"I am disappointed in Judge Skretny's ruling and I now call on the New York State Department of Environmental Conservation to do that which the federal court would not, namely protect the health and welfare of our citizens," said Erie County Legislator Kevin Hardwick, who represents Grand Island in the legislature.
McMurray said he was "saddened by this decision. We are back where we were four years ago. I understand the difficulty of Judge Skretny's position, and it was clear he is troubled by Tonawanda Coke. We live in a world, however, where most of us get fired for being late to work. It is concerning that Tonawanda Coke was given yet another chance to take advantage of its employees, put the community at risk, and exploit the region for profit.
"I want to thank the residents who wrote letters to Judge Skretny asking that Tonawanda Coke be shut down. Several of these letters were cited in court today; community involvement matters.
"In mid-October the EPA and DEC will return to Federal Court to reassess the impact of Tonawanda Coke on our community. We must continue fighting. Tonawanda Coke has proven that they cannot be trusted.
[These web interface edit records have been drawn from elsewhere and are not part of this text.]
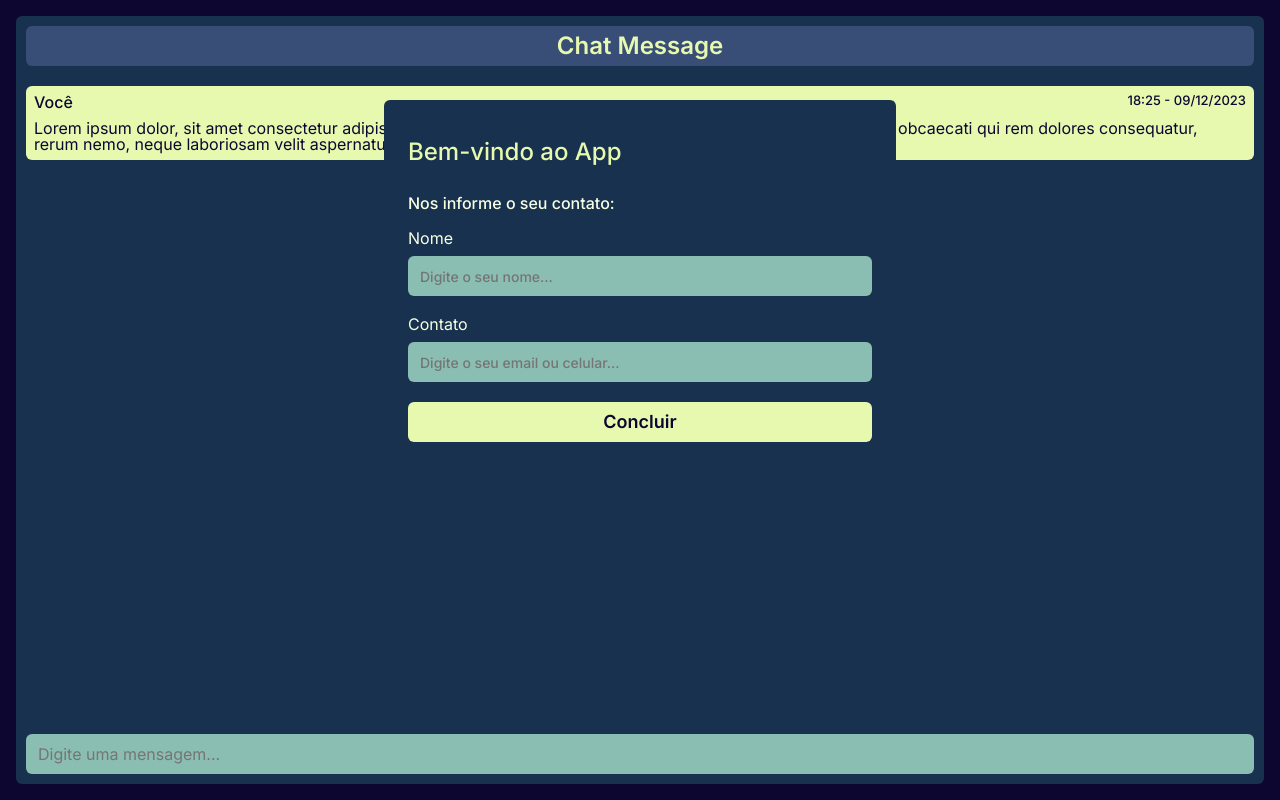
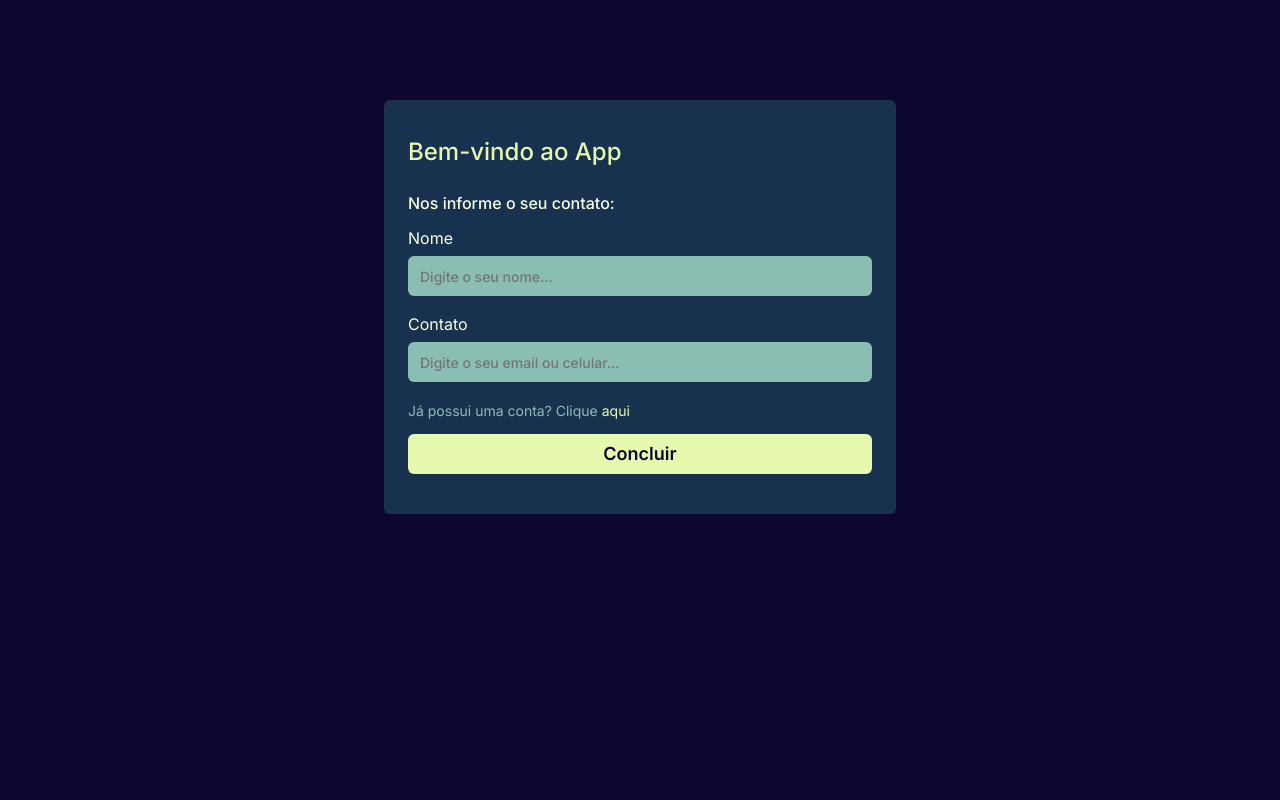
Before and after one commit to gabrielgpavao/chat-message-app, a React (Vite) app in the folder react-chat-app/: page / in a window 1280 px wide. Built offline with nearby package versions, Linux system fonts and the light colour scheme.

Commit message:
feat: create LoginModal component and separate the SubscribeModals

```diff
--- a/react-chat-app/package.json
+++ b/react-chat-app/package.json
@@ -13,6 +13,7 @@
     "date-fns": "^2.30.0",
     "react": "^18.2.0",
     "react-dom": "^18.2.0",
+    "react-hot-toast": "^2.4.1",
     "styled-components": "^6.1.1",
     "zod": "^3.22.4"
   },
--- a/react-chat-app/src/App.tsx
+++ b/react-chat-app/src/App.tsx
@@ -1,16 +1,14 @@
-import { useState } from 'react'
-import { SubscribeModal } from './components/Modal/Subscribe/SubscribeModal'
+import { SubscribeModal } from './components/Modal/Subscribe'
 import { StyledContainer } from './styles/StyledContainer'
 import { Chat } from './components/Chat/Chat'
+import { Toaster } from 'react-hot-toast'
 
 export function App() {
-	const [isOpen, setIsOpen] = useState(!localStorage.getItem('user:connected'))
-
 	return (
 		<StyledContainer>
-			{isOpen && <SubscribeModal setIsOpen={setIsOpen} />}
-
-			<Chat/>
+			<SubscribeModal />
+			<Chat />
+			<Toaster position='top-right'/>
 		</StyledContainer>
 	)
 }
--- a/react-chat-app/src/components/Chat/ChatBubble/ChatBubble.tsx
+++ b/react-chat-app/src/components/Chat/ChatBubble/ChatBubble.tsx
@@ -10,7 +10,7 @@ type tChatBubbleProps = {
 
 export function ChatBubble({ name, createdAt, message, isSelf = true }: tChatBubbleProps) {
 	return (
-		<StyledChatBubble isSelf={isSelf}>
+		<StyledChatBubble $isSelf={isSelf}>
 			<div>
 				<h3>{isSelf ? 'Você' : name}</h3>
 				<small>{format(createdAt, 'HH:mm - dd/MM/yyyy')}</small>
--- a/react-chat-app/src/components/Chat/ChatBubble/StyledChatBubble.ts
+++ b/react-chat-app/src/components/Chat/ChatBubble/StyledChatBubble.ts
@@ -1,7 +1,7 @@
 import styled, { css } from 'styled-components'
 
 type tStyledChatBubbleProps = {
-	isSelf: boolean
+	$isSelf: boolean
 }
 
 export const StyledChatBubble = styled.div<tStyledChatBubbleProps>`
@@ -22,7 +22,7 @@ export const StyledChatBubble = styled.div<tStyledChatBubbleProps>`
 		}
 	}
 
-	${({ isSelf }) => !isSelf && css`
+	${({ $isSelf }) => !$isSelf && css`
 		background-color: var(--brand-2);
 	`}
 `
--- a/react-chat-app/src/components/Modal/Base/StyledBaseModal.ts
+++ b/react-chat-app/src/components/Modal/Base/StyledBaseModal.ts
@@ -8,6 +8,7 @@ export const StyledBaseModal = styled.div`
 	padding: 0 1rem;
 	position: fixed;
 	inset: 0;
+	background-color: var(--blue-1);
 
 	section {
 		width: 32rem;
--- /dev/null
+++ b/react-chat-app/src/components/Modal/Subscribe/LoginModal.tsx
@@ -0,0 +1,93 @@
+import { FormEvent, useState } from 'react'
+import { Modal } from '../Base/BaseModal'
+import { StyledForm } from './StyledForm'
+import { ZodError, z } from 'zod'
+import { tSubscribeModalsProps } from '.'
+import toast from 'react-hot-toast'
+
+const loginUserSchema = z.object({
+	contact: z
+		.string()
+		.min(1, 'Campo obrigatório')
+		.max(127, 'Capacidade máxima de caracteres atingida')
+		.trim()
+})
+
+type tLoginUserInput = z.infer<typeof loginUserSchema>
+
+export function LoginModal({ setIsLoginOpen, setIsRegisterOpen }: tSubscribeModalsProps) {
+	const [loginUserInput, setLoginUserInput] = useState<Partial<tLoginUserInput>>()
+	const [formErrors, setFormErrors] = useState<Record<string, string>>({})
+
+	async function handleSubmit(e: FormEvent<HTMLFormElement>) {
+		e.preventDefault()
+
+		try {
+			const reqBody = loginUserSchema.parse(loginUserInput)
+
+			const baseURL = import.meta.env.VITE_SERVER_URL
+			const response = await fetch(baseURL + '/login', {
+				method: 'POST',
+				headers: {
+					'Content-Type': 'application/json',
+				},
+				body: JSON.stringify(reqBody),
+			})
+
+			if (!response.ok) throw new Error
+
+			const { token } = await response.json()
+			localStorage.setItem('user:token', JSON.stringify(token))
+			setIsLoginOpen(false)
+		} catch (error) {
+			if (error instanceof ZodError) {
+				const errors: Record<string, string> = {}
+				error.errors.forEach((err) => {
+					if (err.path) {
+						errors[err.path[0]] = err.message
+					}
+				})
+				setFormErrors(errors)
+			}
+
+			if (error instanceof Error) {
+				toast.error(error.toString())
+			}
+
+			toast.error('Ops,tivemos algum erro inesperado.')
+			console.error(error)
+		}
+	}
+
+	return (
+		<Modal title='Bem-vindo de volta' >
+			<StyledForm onSubmit={handleSubmit}>
+				<p>Nos informe o seu contato:</p>
+
+				<fieldset>
+					<label htmlFor="contact">Contato</label>
+					<input
+						id="contact"
+						type="text"
+						name="contact"
+						placeholder='Digite o seu email ou celular...'
+						required
+						onBlur={(e) => { setLoginUserInput({ contact: e.target.value}) }}
+					/>
+					{formErrors.contact && <small className='error'>{formErrors.contact}</small>}
+				</fieldset>
+
+				<small>Ainda não possui uma conta? Clique {}
+					<span onClick={() => {
+						setIsLoginOpen(false)
+						setIsRegisterOpen(true)
+					}}>
+						aqui
+					</span>
+				</small>
+
+				<button type="submit">Concluir</button>
+			</StyledForm>
+		</Modal>
+	)
+}
--- a/react-chat-app/src/components/Modal/Subscribe/SubscribeModal.tsx
+++ b/react-chat-app/src/components/Modal/Subscribe/RegisterModal.tsx
@@ -1,7 +1,9 @@
-import { Dispatch, FocusEvent, FormEvent, SetStateAction, useState } from 'react'
+import { FocusEvent, FormEvent, useState } from 'react'
 import { Modal } from '../Base/BaseModal'
-import { StyledSubscribeForm } from './StyledSubscribeForm'
+import { StyledForm } from './StyledForm'
 import { ZodError, z } from 'zod'
+import { tSubscribeModalsProps } from '.'
+import toast from 'react-hot-toast'
 
 const userInputSchema = z.object({
 	name: z
@@ -17,7 +19,7 @@ const userInputSchema = z.object({
 
 type tUserInput = z.infer<typeof userInputSchema>
 
-export function SubscribeModal({ setIsOpen }: { setIsOpen: Dispatch<SetStateAction<boolean>> }) {
+export function RegisterModal({ setIsLoginOpen, setIsRegisterOpen }: tSubscribeModalsProps) {
 	const [userInput, setUserInput] = useState<Partial<tUserInput>>()
 	const [formErrors, setFormErrors] = useState<Record<string, string>>({})
 
@@ -37,7 +39,7 @@ export function SubscribeModal({ setIsOpen }: { setIsOpen: Dispatch<SetStateActi
 			const reqBody = userInputSchema.parse(userInput)
 
 			const baseURL = import.meta.env.VITE_SERVER_URL
-			const response = await fetch(baseURL + '/users', {
+			const responseRegister = await fetch(baseURL + '/users', {
 				method: 'POST',
 				headers: {
 					'Content-Type': 'application/json',
@@ -45,10 +47,25 @@ export function SubscribeModal({ setIsOpen }: { setIsOpen: Dispatch<SetStateActi
 				body: JSON.stringify(reqBody),
 			})
 
-			const responseData = await response.json()
-			localStorage.setItem('user:connected', JSON.stringify(responseData))
-			setIsOpen(false)
+			if (!responseRegister.ok) throw new Error
 
+			const responseRegisterData = await responseRegister.json()
+
+			const responseLogin = await fetch(baseURL + '/login', {
+				method: 'POST',
+				headers: {
+					'Content-Type': 'application/json',
+				},
+				body: JSON.stringify({ contact: reqBody.contact }),
+			})
+
+			if (!responseRegister.ok) throw new Error
+
+			const { token } = await responseLogin.json()
+
+			localStorage.setItem('user:connected', JSON.stringify(responseRegisterData))
+			localStorage.setItem('user:token', JSON.stringify(token))
+			setIsRegisterOpen(false)
 		} catch (error) {
 			if (error instanceof ZodError) {
 				const errors: Record<string, string> = {}
@@ -60,13 +77,14 @@ export function SubscribeModal({ setIsOpen }: { setIsOpen: Dispatch<SetStateActi
 				setFormErrors(errors)
 			}
 
+			toast.error('Ops,tivemos algum erro inesperado.')
 			console.error(error)
 		}
 	}
 
 	return (
 		<Modal title='Bem-vindo ao App' >
-			<StyledSubscribeForm onSubmit={handleSubmit}>
+			<StyledForm onSubmit={handleSubmit}>
 				<p>Nos informe o seu contato:</p>
 
 				<fieldset>
@@ -95,8 +113,17 @@ export function SubscribeModal({ setIsOpen }: { setIsOpen: Dispatch<SetStateActi
 					{formErrors.contact && <small className='error'>{formErrors.contact}</small>}
 				</fieldset>
 
+				<small>Já possui uma conta? Clique {}
+					<span onClick={() => {
+						setIsRegisterOpen(false)
+						setIsLoginOpen(true)
+					}}>
+						aqui
+					</span>
+				</small>
+
 				<button type="submit">Concluir</button>
-			</StyledSubscribeForm>
+			</StyledForm>
 		</Modal>
 	)
 }
--- a/react-chat-app/src/components/Modal/Subscribe/StyledSubscribeForm.ts
+++ b/react-chat-app/src/components/Modal/Subscribe/StyledForm.ts
@@ -1,6 +1,6 @@
 import styled from 'styled-components'
 
-export const StyledSubscribeForm = styled.form`
+export const StyledForm = styled.form`
 	p {
 		line-height: 1.375rem;
 		margin-bottom: 1rem;
@@ -37,9 +37,21 @@ export const StyledSubscribeForm = styled.form`
 			color: var(--error);
 		}
 	}
+
+	> small {
+		font-size: 0.875rem;
+		color: var(--brand-2);
+
+		span {
+		color: var(--brand-1);
+			cursor: pointer;
+		}
+	}
+
 	button {
 		height: 2.5rem;
 		width: 100%;
+		margin-top: 1rem;
 
 		border-radius: 0.375rem;
 		font-weight: 600;
--- /dev/null
+++ b/react-chat-app/src/components/Modal/Subscribe/index.tsx
@@ -0,0 +1,21 @@
+import { Dispatch, SetStateAction, useState } from 'react'
+import { LoginModal } from './LoginModal'
+import { RegisterModal } from './RegisterModal'
+
+export type tSubscribeModalsProps = {
+	setIsRegisterOpen: Dispatch<SetStateAction<boolean>>
+	setIsLoginOpen: Dispatch<SetStateAction<boolean>>
+}
+
+export function SubscribeModal() {
+	const [isRegisterOpen, setIsRegisterOpen] = useState(true)
+	const [isLoginOpen, setIsLoginOpen] = useState(false)
+
+	return (
+		<>
+			{isRegisterOpen && <RegisterModal setIsLoginOpen={setIsLoginOpen} setIsRegisterOpen={setIsRegisterOpen} />}
+
+			{isLoginOpen && <LoginModal setIsLoginOpen={setIsLoginOpen} setIsRegisterOpen={setIsRegisterOpen} />}
+		</>
+	)
+}
```
Also changed, not shown: 1 other file (tests, documents, lock files or other folders).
Visit https://csresources.org/
to get involved. We cannot give up."
Who: Citizen Science Community Resources
What: Mobilization meetings
- When: 11 a.m. to noon Saturday, Sept. 29
- Where: River Road Fire Hall, 39 River Road, Tonawanda
On Grand Island
- When: 6:30-7:30 p.m. Monday, Oct. 8
- Where: Community Room at Burger King, 1700 Grand Island Blvd